### Exercise prompt
Go over the records and count each line that has the string "property". Give the number and nothing else.

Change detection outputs
===
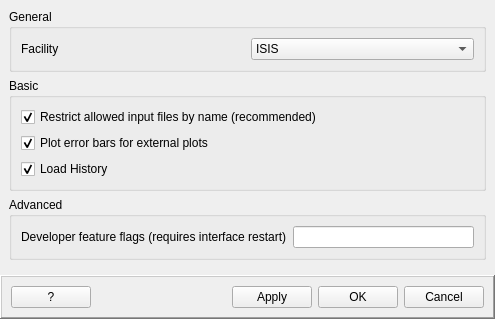
mantidproject/mantid, file qt/widgets/spectroscopy/inc/MantidQtWidgets/Spectroscopy/SettingsWidget/InterfaceSettings.ui: the form before one commit.
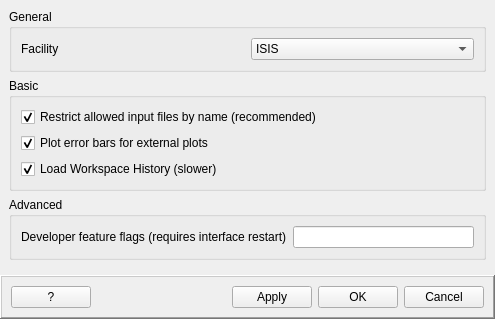
The form after the commit.

Commit message: Improve checkbox text for load history

Diff of the .ui file:
```diff
--- a/qt/widgets/spectroscopy/inc/MantidQtWidgets/Spectroscopy/SettingsWidget/InterfaceSettings.ui
+++ b/qt/widgets/spectroscopy/inc/MantidQtWidgets/Spectroscopy/SettingsWidget/InterfaceSettings.ui
@@ -98,7 +98,7 @@
          <item>
           <widget class="QCheckBox" name="ckLoadHistory">
            <property name="text">
-            <string>Load History</string>
+            <string>Load Workspace History (slower)</string>
            </property>
            <property name="checked">
             <bool>true</bool>
```
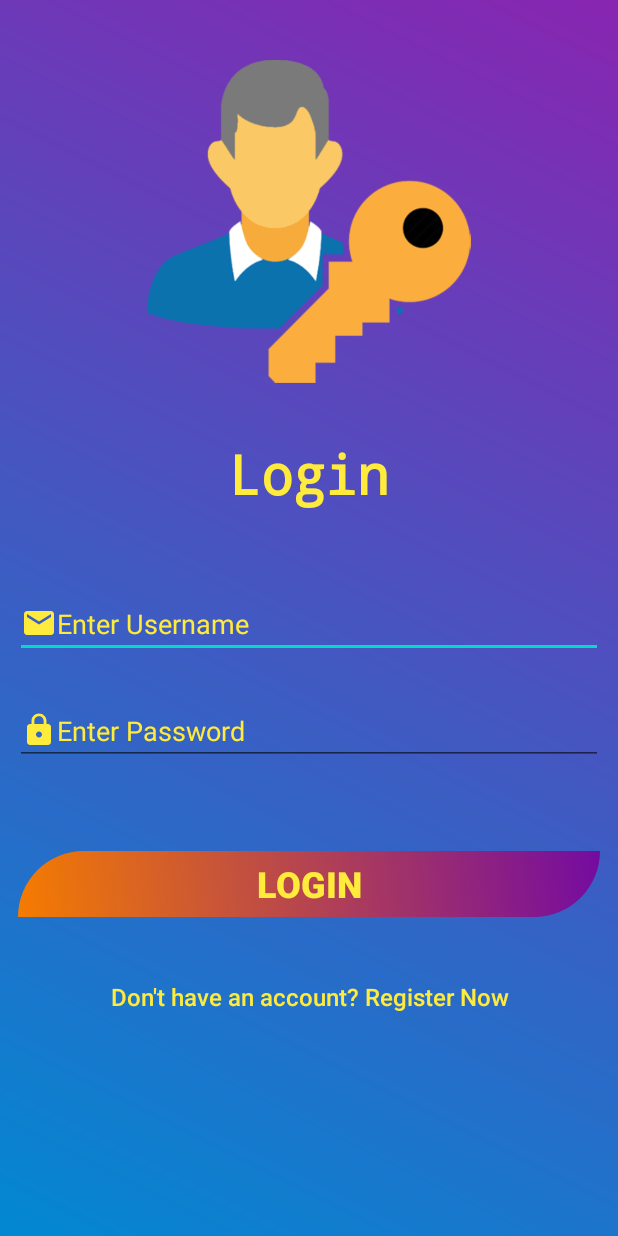
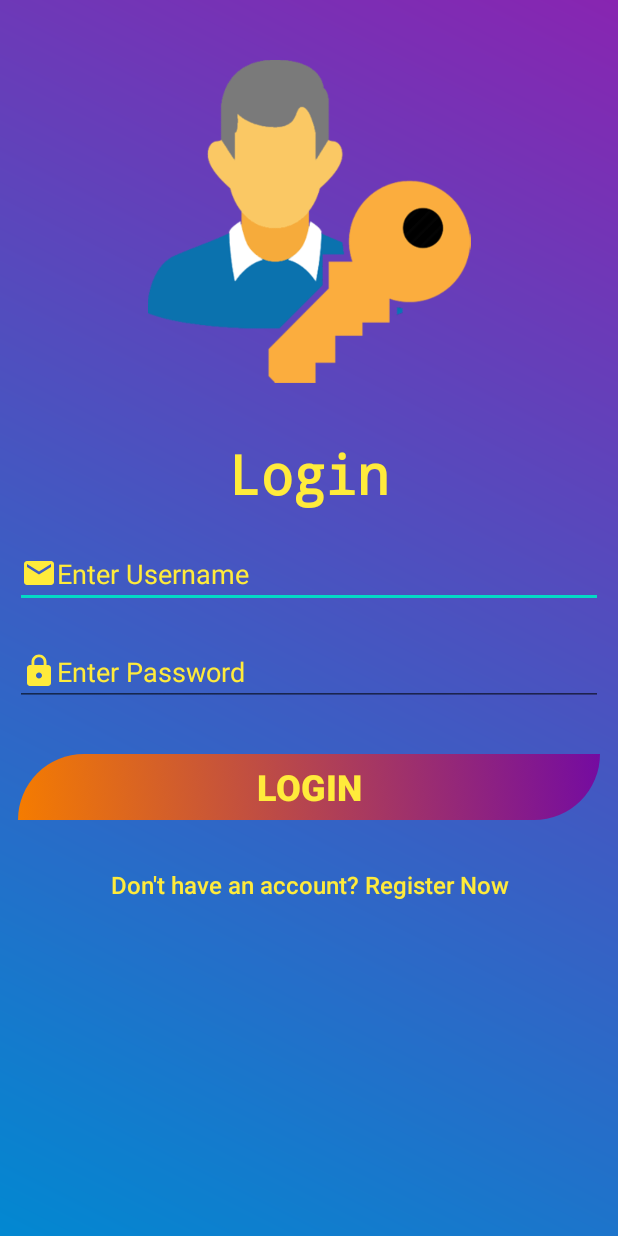
Before and after one commit to TheChiragRathod/Android_Tutorial_7, an Android app: the layout login.xml on its own in the app's theme, with its tools: preview values and no code run, on a phone screen of 412 x 824 dp. Run offline under Robolectric (Android 15) with nearby library versions, the phone set to English and light mode, and no system bars.

Commit message:
added title in login.java and login.xml design complete.

```diff
--- a/app/src/main/java/com/rku/tutorial7/login.java
+++ b/app/src/main/java/com/rku/tutorial7/login.java
@@ -12,5 +12,6 @@ public class login extends AppCompatActivity
     {
         super.onCreate(savedInstanceState);
         setContentView(R.layout.login);
+        this.setTitle("Login");
     }
 }
--- a/app/src/main/res/layout/login.xml
+++ b/app/src/main/res/layout/login.xml
@@ -44,15 +44,12 @@
                 android:textSize="36sp"
                 android:textStyle="bold" />
 
-            <Space
-                android:layout_width="match_parent"
-                android:layout_height="53dp" />
-
 
             <EditText
                 android:id="@+id/edtUsername"
                 android:layout_width="match_parent"
                 android:layout_height="wrap_content"
+                android:layout_marginTop="20dp"
                 android:layout_weight="1"
                 android:autofillHints=""
                 android:drawableStart="@drawable/ic_email"
@@ -64,15 +61,11 @@
                 android:textColorHint="@color/colorText" />
 
 
-            <Space
-                android:layout_width="match_parent"
-                android:layout_height="26dp" />
-
-
             <EditText
                 android:id="@+id/edtPassword"
                 android:layout_width="match_parent"
                 android:layout_height="wrap_content"
+                android:layout_marginTop="20dp"
                 android:layout_weight="1"
                 android:drawableStart="@drawable/ic_lock"
                 android:ems="10"
@@ -82,15 +75,11 @@
                 android:textColorHint="@color/colorText" />
 
 
-            <Space
-                android:layout_width="match_parent"
-                android:layout_height="55dp" />
-
             <Button
                 android:id="@+id/btnLogin"
                 android:layout_width="match_parent"
                 android:layout_height="wrap_content"
-                android:layout_marginBottom="40dp"
+                android:layout_marginTop="30dp"
                 android:background="@drawable/button_design"
                 android:fontFamily="sans-serif-medium"
                 android:onClick="login"
@@ -103,6 +92,7 @@
                 android:id="@+id/textView2"
                 android:layout_width="match_parent"
                 android:layout_height="wrap_content"
+                android:layout_marginTop="30dp"
                 android:layout_marginBottom="30dp"
                 android:fontFamily="sans-serif-medium"
                 android:gravity="center_horizontal"
```
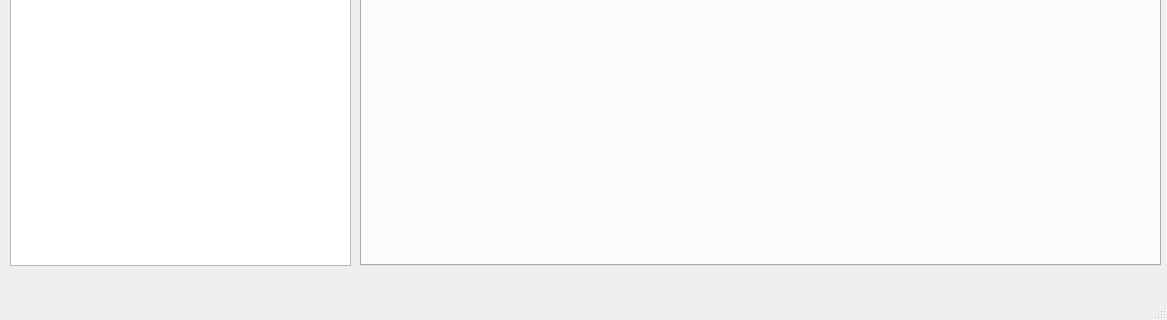
Qt form ui/mainWindow.ui (wcss2010/pythonCodeFactory) before a commit; both pictures show x 0 to 1167 and y 315 to 635 of the 1167 by 635 pixel window.
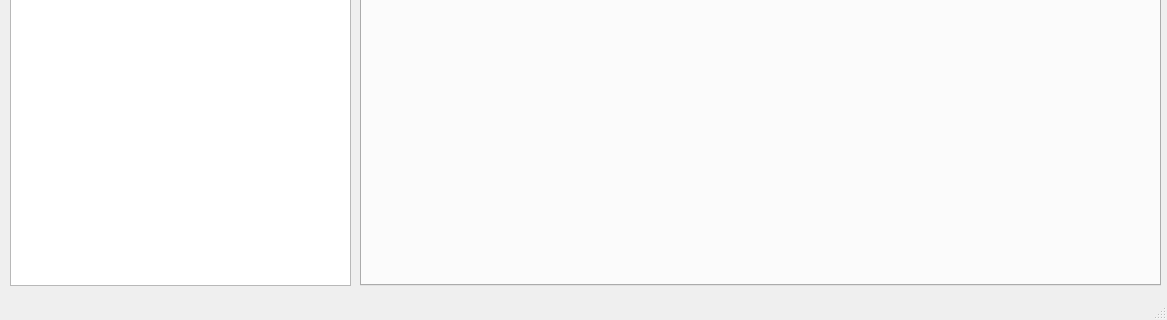
The same form after that commit.

```diff
--- a/ui/mainWindow.ui
+++ b/ui/mainWindow.ui
@@ -111,7 +111,7 @@
       <x>10</x>
       <y>120</y>
       <width>341</width>
-      <height>461</height>
+      <height>481</height>
      </rect>
     </property>
    </widget>
@@ -121,7 +121,7 @@
       <x>360</x>
       <y>120</y>
       <width>801</width>
-      <height>461</height>
+      <height>481</height>
      </rect>
     </property>
     <widget class="QWidget" name="tab">
```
===
### Response box
5